• Problem details:
Nothing should differ between your output and the entries below.

• Supplied information:

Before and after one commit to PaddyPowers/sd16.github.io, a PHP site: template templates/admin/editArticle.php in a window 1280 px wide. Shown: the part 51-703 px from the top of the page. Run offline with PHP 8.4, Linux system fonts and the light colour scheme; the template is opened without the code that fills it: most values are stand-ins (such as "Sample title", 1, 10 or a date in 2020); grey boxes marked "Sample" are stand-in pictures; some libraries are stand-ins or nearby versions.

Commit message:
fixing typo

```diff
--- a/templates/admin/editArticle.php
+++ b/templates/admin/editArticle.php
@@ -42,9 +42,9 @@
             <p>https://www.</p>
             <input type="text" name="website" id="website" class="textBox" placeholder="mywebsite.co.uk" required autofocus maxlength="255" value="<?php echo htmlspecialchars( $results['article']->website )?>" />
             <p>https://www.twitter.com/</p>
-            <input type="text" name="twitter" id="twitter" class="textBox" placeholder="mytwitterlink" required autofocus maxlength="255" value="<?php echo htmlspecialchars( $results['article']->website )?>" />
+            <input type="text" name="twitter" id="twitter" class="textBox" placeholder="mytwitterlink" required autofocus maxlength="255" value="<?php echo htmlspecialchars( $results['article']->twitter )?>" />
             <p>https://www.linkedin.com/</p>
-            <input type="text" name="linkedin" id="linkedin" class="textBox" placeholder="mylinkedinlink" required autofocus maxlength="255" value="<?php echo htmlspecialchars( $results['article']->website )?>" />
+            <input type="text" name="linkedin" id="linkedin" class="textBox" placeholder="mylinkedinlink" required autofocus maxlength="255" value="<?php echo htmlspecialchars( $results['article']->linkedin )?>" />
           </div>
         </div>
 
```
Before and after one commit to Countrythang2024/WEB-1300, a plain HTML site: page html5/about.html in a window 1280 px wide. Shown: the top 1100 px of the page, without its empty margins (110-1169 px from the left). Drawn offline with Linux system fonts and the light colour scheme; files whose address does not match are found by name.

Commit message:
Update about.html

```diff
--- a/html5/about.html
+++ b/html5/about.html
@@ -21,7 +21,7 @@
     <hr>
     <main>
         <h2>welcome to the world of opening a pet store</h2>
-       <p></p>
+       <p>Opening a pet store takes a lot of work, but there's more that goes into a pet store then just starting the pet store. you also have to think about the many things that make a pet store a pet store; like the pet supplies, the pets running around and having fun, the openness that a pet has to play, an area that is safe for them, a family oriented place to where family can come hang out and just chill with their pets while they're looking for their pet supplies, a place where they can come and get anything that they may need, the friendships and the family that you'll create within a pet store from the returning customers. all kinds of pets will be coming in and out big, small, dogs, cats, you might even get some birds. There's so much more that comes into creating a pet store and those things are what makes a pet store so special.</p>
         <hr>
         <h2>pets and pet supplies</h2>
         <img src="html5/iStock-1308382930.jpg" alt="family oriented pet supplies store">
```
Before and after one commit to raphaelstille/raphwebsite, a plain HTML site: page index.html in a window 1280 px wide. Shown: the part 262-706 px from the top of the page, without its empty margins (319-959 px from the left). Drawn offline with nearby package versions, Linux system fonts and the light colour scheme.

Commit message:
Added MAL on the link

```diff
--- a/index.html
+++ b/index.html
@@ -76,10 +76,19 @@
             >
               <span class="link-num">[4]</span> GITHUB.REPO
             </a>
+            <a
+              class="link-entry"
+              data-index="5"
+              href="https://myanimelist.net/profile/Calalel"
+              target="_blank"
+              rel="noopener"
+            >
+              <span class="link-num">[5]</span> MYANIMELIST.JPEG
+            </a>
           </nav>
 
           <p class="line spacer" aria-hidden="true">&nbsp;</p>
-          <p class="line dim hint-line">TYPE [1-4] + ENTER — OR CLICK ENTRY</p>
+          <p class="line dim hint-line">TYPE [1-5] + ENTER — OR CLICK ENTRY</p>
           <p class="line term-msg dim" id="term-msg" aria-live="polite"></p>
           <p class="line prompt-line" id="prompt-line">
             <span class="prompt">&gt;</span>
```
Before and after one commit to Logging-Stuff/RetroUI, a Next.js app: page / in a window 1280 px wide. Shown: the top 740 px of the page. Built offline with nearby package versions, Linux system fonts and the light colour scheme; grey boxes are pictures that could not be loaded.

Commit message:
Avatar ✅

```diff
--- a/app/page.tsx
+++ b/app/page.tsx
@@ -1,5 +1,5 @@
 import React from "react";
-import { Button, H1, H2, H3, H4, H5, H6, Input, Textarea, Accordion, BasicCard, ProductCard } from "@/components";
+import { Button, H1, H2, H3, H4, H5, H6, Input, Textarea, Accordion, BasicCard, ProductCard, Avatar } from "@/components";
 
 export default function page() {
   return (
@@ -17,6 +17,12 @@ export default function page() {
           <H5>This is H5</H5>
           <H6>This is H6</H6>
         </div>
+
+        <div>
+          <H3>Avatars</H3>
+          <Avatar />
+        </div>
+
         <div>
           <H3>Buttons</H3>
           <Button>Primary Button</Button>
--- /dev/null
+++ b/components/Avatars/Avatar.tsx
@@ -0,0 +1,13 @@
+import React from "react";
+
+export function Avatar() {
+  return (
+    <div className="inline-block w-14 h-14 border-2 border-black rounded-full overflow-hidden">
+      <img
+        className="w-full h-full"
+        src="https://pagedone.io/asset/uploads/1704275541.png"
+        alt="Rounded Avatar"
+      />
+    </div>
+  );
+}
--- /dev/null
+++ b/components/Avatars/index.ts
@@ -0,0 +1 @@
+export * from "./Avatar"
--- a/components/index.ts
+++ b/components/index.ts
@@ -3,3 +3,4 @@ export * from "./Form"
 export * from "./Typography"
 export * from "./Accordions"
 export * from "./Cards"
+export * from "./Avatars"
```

• Written response:
Before and after one commit to PaddyPowers/sd16.github.io, a PHP site: template templates/admin/editArticle.php in a window 1280 px wide. Shown: the part 51-703 px from the top of the page. Run offline with PHP 8.4, Linux system fonts and the light colour scheme; the template is opened without the code that fills it: most values are stand-ins (such as "Sample title", 1, 10 or a date in 2020); grey boxes marked "Sample" are stand-in pictures; some libraries are stand-ins or nearby versions.

Commit message:
fixing typo

```diff
--- a/templates/admin/editArticle.php
+++ b/templates/admin/editArticle.php
@@ -42,9 +42,9 @@
             <p>https://www.</p>
             <input type="text" name="website" id="website" class="textBox" placeholder="mywebsite.co.uk" required autofocus maxlength="255" value="<?php echo htmlspecialchars( $results['article']->website )?>" />
             <p>https://www.twitter.com/</p>
-            <input type="text" name="twitter" id="twitter" class="textBox" placeholder="mytwitterlink" required autofocus maxlength="255" value="<?php echo htmlspecialchars( $results['article']->website )?>" />
+            <input type="text" name="twitter" id="twitter" class="textBox" placeholder="mytwitterlink" required autofocus maxlength="255" value="<?php echo htmlspecialchars( $results['article']->twitter )?>" />
             <p>https://www.linkedin.com/</p>
-            <input type="text" name="linkedin" id="linkedin" class="textBox" placeholder="mylinkedinlink" required autofocus maxlength="255" value="<?php echo htmlspecialchars( $results['article']->website )?>" />
+            <input type="text" name="linkedin" id="linkedin" class="textBox" placeholder="mylinkedinlink" required autofocus maxlength="255" value="<?php echo htmlspecialchars( $results['article']->linkedin )?>" />
           </div>
         </div>
 
```
Before and after one commit to Countrythang2024/WEB-1300, a plain HTML site: page html5/about.html in a window 1280 px wide. Shown: the top 1100 px of the page, without its empty margins (110-1169 px from the left). Drawn offline with Linux system fonts and the light colour scheme; files whose address does not match are found by name.

Commit message:
Update about.html

```diff
--- a/html5/about.html
+++ b/html5/about.html
@@ -21,7 +21,7 @@
     <hr>
     <main>
         <h2>welcome to the world of opening a pet store</h2>
-       <p></p>
+       <p>Opening a pet store takes a lot of work, but there's more that goes into a pet store then just starting the pet store. you also have to think about the many things that make a pet store a pet store; like the pet supplies, the pets running around and having fun, the openness that a pet has to play, an area that is safe for them, a family oriented place to where family can come hang out and just chill with their pets while they're looking for their pet supplies, a place where they can come and get anything that they may need, the friendships and the family that you'll create within a pet store from the returning customers. all kinds of pets will be coming in and out big, small, dogs, cats, you might even get some birds. There's so much more that comes into creating a pet store and those things are what makes a pet store so special.</p>
         <hr>
         <h2>pets and pet supplies</h2>
         <img src="html5/iStock-1308382930.jpg" alt="family oriented pet supplies store">
```
Before and after one commit to raphaelstille/raphwebsite, a plain HTML site: page index.html in a window 1280 px wide. Shown: the part 262-706 px from the top of the page, without its empty margins (319-959 px from the left). Drawn offline with nearby package versions, Linux system fonts and the light colour scheme.

Commit message:
Added MAL on the link

```diff
--- a/index.html
+++ b/index.html
@@ -76,10 +76,19 @@
             >
               <span class="link-num">[4]</span> GITHUB.REPO
             </a>
+            <a
+              class="link-entry"
+              data-index="5"
+              href="https://myanimelist.net/profile/Calalel"
+              target="_blank"
+              rel="noopener"
+            >
+              <span class="link-num">[5]</span> MYANIMELIST.JPEG
+            </a>
           </nav>
 
           <p class="line spacer" aria-hidden="true">&nbsp;</p>
-          <p class="line dim hint-line">TYPE [1-4] + ENTER — OR CLICK ENTRY</p>
+          <p class="line dim hint-line">TYPE [1-5] + ENTER — OR CLICK ENTRY</p>
           <p class="line term-msg dim" id="term-msg" aria-live="polite"></p>
           <p class="line prompt-line" id="prompt-line">
             <span class="prompt">&gt;</span>
```
Before and after one commit to Logging-Stuff/RetroUI, a Next.js app: page / in a window 1280 px wide. Shown: the top 740 px of the page. Built offline with nearby package versions, Linux system fonts and the light colour scheme; grey boxes are pictures that could not be loaded.

Commit message:
Avatar ✅

```diff
--- a/app/page.tsx
+++ b/app/page.tsx
@@ -1,5 +1,5 @@
 import React from "react";
-import { Button, H1, H2, H3, H4, H5, H6, Input, Textarea, Accordion, BasicCard, ProductCard } from "@/components";
+import { Button, H1, H2, H3, H4, H5, H6, Input, Textarea, Accordion, BasicCard, ProductCard, Avatar } from "@/components";
 
 export default function page() {
   return (
@@ -17,6 +17,12 @@ export default function page() {
           <H5>This is H5</H5>
           <H6>This is H6</H6>
         </div>
+
+        <div>
+          <H3>Avatars</H3>
+          <Avatar />
+        </div>
+
         <div>
           <H3>Buttons</H3>
           <Button>Primary Button</Button>
--- /dev/null
+++ b/components/Avatars/Avatar.tsx
@@ -0,0 +1,13 @@
+import React from "react";
+
+export function Avatar() {
+  return (
+    <div className="inline-block w-14 h-14 border-2 border-black rounded-full overflow-hidden">
+      <img
+        className="w-full h-full"
+        src="https://pagedone.io/asset/uploads/1704275541.png"
+        alt="Rounded Avatar"
+      />
+    </div>
+  );
+}
--- /dev/null
+++ b/components/Avatars/index.ts
@@ -0,0 +1 @@
+export * from "./Avatar"
--- a/components/index.ts
+++ b/components/index.ts
@@ -3,3 +3,4 @@ export * from "./Form"
 export * from "./Typography"
 export * from "./Accordions"
 export * from "./Cards"
+export * from "./Avatars"
```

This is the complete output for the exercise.